Forest Service Announces ACP Decision
In a press release on Friday, July 21st, the U.S.D.A Forest Service announced it had issued a draft record of decision to authorize the use and occupancy of National Forest System lands for the Atlantic Coast Pipeline, and approve project-specific amendments for the Monongahela National Forest and George Washington National Forest Plans.
The proposed pipeline route traverses 604 miles to deliver natural gas from the Appalachian Basin to markets in the mid-Atlantic region of Virginia and North Carolina. The draft decision, jointly issued by the Forest Service’s Eastern and Southern Regional Foresters, would allow Atlantic Coast Pipeline LLC to construct and operate 21 miles of the pipeline route that would cross National Forest System lands. Southern Regional Forester, Tony Tooke said “Our proposed decision recognizes Forest Service efforts to provide for multiple uses, minimize impacts to natural resources, and to support federal policies that encourage energy infrastructure, jobs, and economic growth.”

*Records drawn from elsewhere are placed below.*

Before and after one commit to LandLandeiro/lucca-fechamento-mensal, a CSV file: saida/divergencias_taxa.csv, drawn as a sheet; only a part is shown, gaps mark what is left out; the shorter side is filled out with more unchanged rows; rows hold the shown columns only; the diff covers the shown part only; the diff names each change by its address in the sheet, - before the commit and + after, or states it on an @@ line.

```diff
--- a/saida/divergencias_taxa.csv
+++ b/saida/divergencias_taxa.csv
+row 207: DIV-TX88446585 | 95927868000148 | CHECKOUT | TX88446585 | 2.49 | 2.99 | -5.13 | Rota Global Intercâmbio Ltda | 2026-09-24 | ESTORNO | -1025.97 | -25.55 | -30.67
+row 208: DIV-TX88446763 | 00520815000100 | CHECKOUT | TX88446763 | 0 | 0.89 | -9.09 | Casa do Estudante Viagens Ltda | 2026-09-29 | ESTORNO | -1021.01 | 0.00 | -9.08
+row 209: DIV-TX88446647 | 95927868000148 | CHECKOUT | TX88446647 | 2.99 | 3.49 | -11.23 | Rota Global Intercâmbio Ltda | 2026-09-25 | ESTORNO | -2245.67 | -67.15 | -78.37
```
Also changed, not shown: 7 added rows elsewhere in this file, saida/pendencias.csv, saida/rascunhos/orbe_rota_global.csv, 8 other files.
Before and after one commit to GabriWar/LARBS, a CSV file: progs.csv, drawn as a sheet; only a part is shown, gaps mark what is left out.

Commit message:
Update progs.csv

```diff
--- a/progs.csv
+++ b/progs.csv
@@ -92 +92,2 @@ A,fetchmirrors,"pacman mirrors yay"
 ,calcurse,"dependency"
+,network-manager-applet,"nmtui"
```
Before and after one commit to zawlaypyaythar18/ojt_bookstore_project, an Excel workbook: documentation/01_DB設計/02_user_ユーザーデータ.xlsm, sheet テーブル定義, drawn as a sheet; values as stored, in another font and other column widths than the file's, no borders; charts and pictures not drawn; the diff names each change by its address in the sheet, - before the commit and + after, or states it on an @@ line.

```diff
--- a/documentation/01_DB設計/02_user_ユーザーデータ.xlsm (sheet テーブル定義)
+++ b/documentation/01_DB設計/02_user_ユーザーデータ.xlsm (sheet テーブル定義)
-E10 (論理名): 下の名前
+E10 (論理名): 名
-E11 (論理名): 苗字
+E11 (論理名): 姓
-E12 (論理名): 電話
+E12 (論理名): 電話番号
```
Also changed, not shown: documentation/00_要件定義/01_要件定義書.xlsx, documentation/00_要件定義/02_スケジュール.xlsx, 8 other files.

The Federal Energy Regulatory Commission (FERC) was the lead federal agency in preparing the environmental impact statement for the project. After the draft EIS was released, the Forest Service reviewed public comments, additional information and FERC’s analysis which resulted in a number of changes being incorporated into the final EIS. The agency also worked with ACP to develop project features and mitigation measures to minimize impacts to natural and cultural resources and other uses.
FERC issued a final EIS for the proposed ACP on July 21, 2017. FERC’s final EIS details the potential impacts of the entire 604-mile route, including the portion that cross 5.1 miles of the Monongahela National Forest in West Virginia, and 15.9 miles of the George Washington National Forest in Virginia. The ACP would impact about 430 acres of the National Forests during construction and after restoration, the land requirement would be reduced to about 214 acres for long term operation. The final pipeline corridor would be 50 feet wide.
Individuals who submitted comments to FERC during the public comment periods are eligible to object to this draft decision. Objections may be submitted to the Forest Service for 45 days ending at midnight, September 5, 2017. After objections are resolved, the Forest Service will issue a final decision on the project. More information on the Forest Service’s draft record and objection process, can be found at www.fs.usda.gov/gwj/.